In my last post, I talked about the comments of retired US Navy Rear-Admiral Terence McKnight, who was somewhat critical of the way that piracy off the Horn of Africa was being presented. In his talk at the US Navy Museum in Washington last week, McKnight also was quoted in Defence Professionals as saying that prosecuting detained pirate suspects is a "logistical nightmare".
He said that, "Since there is no competent government in the area of operation the pirates have to be transferred to courts that will accept jurisdiction. This requires transportation, jailing for the pirates, the gathering and securing of evidence, security escorts for the pirates and witnesses to testify in the trials, and so on."
There's an interesting piece related to this from the London Times that was posted today, by journalist Tristan McConnell reporting from Mombasa, Kenya. McConnell looks at a court case currently ongoing relating to an attack by suspected pirates on a vessel in late May of this year.

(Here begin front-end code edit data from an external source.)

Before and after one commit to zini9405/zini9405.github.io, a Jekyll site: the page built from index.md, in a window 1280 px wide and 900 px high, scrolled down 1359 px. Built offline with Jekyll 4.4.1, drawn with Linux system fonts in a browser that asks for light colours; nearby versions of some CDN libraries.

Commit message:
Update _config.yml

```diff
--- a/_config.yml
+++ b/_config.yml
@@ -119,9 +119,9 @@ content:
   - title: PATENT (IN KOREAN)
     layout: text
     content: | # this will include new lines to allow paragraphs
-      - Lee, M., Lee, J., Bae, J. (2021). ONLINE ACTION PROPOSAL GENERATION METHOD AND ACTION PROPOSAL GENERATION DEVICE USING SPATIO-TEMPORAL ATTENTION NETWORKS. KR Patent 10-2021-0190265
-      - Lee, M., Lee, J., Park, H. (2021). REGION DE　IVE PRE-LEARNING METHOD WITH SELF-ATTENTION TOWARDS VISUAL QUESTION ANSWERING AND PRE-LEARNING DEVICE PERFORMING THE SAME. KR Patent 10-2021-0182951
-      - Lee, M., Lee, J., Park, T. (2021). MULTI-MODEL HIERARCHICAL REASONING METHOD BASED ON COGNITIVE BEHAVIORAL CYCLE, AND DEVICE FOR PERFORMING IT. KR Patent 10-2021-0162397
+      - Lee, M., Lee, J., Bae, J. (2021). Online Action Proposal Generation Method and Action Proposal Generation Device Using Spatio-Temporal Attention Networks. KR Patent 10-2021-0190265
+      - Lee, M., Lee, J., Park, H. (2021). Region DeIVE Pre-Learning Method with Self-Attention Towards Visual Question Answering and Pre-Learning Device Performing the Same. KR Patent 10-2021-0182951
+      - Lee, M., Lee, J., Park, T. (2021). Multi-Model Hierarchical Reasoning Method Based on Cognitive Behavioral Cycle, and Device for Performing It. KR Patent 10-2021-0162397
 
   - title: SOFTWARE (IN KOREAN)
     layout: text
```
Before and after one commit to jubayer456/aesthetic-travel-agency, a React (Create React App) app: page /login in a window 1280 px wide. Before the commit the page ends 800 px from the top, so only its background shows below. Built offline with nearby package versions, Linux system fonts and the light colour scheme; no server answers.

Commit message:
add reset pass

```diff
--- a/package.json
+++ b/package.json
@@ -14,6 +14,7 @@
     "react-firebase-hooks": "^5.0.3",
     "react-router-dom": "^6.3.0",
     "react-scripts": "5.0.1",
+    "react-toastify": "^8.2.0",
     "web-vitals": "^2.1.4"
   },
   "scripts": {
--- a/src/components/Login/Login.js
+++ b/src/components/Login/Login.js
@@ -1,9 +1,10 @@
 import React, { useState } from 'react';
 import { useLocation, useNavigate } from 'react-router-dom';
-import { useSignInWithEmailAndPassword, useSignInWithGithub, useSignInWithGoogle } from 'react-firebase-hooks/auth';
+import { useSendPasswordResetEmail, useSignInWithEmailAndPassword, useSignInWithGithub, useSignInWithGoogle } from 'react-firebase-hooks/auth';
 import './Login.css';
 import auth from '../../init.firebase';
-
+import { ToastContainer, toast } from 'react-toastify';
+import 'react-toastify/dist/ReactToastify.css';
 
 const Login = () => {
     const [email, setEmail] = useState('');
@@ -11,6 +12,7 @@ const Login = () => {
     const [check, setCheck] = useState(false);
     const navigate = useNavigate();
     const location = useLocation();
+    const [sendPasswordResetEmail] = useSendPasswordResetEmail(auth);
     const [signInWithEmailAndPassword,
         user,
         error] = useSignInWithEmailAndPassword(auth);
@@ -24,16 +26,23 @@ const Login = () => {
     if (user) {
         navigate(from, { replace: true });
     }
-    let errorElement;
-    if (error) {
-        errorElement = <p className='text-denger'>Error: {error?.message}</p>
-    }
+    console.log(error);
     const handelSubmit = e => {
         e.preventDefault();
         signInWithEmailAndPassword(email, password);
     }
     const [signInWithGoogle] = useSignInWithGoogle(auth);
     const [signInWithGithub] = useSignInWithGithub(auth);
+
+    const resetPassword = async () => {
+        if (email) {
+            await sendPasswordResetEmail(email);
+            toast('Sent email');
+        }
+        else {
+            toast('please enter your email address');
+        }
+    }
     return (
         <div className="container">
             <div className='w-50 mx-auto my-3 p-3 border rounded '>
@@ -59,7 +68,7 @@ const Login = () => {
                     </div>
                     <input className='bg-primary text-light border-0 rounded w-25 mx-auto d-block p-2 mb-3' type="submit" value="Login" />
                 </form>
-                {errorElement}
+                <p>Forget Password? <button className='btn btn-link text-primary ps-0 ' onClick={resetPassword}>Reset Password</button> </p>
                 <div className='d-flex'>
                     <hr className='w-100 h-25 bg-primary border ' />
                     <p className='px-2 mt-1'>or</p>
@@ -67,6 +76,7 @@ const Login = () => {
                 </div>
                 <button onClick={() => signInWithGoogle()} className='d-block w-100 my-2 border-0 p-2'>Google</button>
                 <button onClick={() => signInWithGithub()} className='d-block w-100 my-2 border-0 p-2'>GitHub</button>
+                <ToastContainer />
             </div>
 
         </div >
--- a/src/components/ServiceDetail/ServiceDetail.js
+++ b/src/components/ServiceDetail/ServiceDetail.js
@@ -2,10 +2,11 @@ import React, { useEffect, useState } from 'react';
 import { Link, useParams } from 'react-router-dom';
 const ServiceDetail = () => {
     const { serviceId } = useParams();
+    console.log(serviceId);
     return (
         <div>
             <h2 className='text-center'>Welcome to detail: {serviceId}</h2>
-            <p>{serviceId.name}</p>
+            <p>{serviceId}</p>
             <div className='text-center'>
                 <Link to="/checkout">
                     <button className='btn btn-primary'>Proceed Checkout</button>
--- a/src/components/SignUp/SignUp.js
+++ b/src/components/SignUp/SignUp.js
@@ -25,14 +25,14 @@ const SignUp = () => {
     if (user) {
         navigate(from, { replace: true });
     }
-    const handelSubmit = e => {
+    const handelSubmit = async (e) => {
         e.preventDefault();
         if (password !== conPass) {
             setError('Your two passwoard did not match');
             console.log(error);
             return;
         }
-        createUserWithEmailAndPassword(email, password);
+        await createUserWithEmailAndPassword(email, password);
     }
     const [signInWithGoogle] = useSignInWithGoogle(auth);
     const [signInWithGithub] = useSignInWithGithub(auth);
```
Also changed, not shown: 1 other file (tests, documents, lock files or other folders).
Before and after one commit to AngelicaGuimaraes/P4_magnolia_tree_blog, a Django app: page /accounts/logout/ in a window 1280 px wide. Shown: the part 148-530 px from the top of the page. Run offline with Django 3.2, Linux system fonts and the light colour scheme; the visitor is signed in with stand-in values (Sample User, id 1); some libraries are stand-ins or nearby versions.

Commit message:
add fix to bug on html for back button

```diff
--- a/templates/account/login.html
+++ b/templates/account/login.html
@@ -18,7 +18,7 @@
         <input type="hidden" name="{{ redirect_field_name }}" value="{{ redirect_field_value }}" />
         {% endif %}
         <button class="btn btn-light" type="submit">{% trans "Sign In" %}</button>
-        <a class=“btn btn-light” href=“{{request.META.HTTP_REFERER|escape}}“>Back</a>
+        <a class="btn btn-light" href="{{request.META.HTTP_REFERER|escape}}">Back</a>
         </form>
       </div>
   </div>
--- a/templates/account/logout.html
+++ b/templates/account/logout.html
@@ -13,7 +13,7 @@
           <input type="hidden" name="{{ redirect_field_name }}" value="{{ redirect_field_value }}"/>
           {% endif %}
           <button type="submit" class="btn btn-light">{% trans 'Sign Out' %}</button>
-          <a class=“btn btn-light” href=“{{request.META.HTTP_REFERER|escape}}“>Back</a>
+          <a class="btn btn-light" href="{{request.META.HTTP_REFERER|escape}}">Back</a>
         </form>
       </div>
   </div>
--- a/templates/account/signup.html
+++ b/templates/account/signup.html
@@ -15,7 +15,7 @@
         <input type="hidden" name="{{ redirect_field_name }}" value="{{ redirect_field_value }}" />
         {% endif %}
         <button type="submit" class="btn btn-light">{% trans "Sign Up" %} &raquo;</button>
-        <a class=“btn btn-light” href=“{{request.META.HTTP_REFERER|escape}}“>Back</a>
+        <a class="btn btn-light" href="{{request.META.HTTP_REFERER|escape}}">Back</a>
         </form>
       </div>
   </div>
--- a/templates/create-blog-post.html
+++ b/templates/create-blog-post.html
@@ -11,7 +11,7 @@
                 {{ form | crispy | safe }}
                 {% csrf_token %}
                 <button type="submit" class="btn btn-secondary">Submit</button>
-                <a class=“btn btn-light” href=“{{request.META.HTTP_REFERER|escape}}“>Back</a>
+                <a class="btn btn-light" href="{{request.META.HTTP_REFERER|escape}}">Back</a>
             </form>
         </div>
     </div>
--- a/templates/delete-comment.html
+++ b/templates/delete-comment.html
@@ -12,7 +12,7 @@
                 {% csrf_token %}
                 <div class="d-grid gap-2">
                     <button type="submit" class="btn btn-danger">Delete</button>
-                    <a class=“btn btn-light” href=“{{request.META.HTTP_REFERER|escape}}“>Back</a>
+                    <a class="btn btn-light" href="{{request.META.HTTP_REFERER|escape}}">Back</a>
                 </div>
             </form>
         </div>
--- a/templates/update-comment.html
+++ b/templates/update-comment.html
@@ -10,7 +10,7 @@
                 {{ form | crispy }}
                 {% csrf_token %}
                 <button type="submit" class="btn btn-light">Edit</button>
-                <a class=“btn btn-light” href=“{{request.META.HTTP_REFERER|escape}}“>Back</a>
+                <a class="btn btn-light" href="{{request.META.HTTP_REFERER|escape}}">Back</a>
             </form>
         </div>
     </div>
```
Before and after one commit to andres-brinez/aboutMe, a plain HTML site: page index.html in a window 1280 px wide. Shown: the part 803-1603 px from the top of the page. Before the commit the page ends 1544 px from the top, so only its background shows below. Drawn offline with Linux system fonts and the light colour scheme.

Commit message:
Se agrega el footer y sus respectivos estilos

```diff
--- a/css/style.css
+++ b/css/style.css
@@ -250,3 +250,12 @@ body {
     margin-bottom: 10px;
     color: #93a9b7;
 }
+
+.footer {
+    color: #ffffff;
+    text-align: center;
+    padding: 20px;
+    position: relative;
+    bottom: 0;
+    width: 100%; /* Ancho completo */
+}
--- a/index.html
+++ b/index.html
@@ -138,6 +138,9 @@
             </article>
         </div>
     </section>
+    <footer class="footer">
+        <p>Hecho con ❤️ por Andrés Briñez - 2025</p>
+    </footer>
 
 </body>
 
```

Based on my research, we should not rely on Kenya to be the judicial clearing-house for the successful prosecution of piracy convictions. The Somali system of rule of law must be reinforced, and the international community must fill the gap in the meantime. Dealing with "hostis humani generis" requires a transparent judicial system, and an international admiralty court is one option.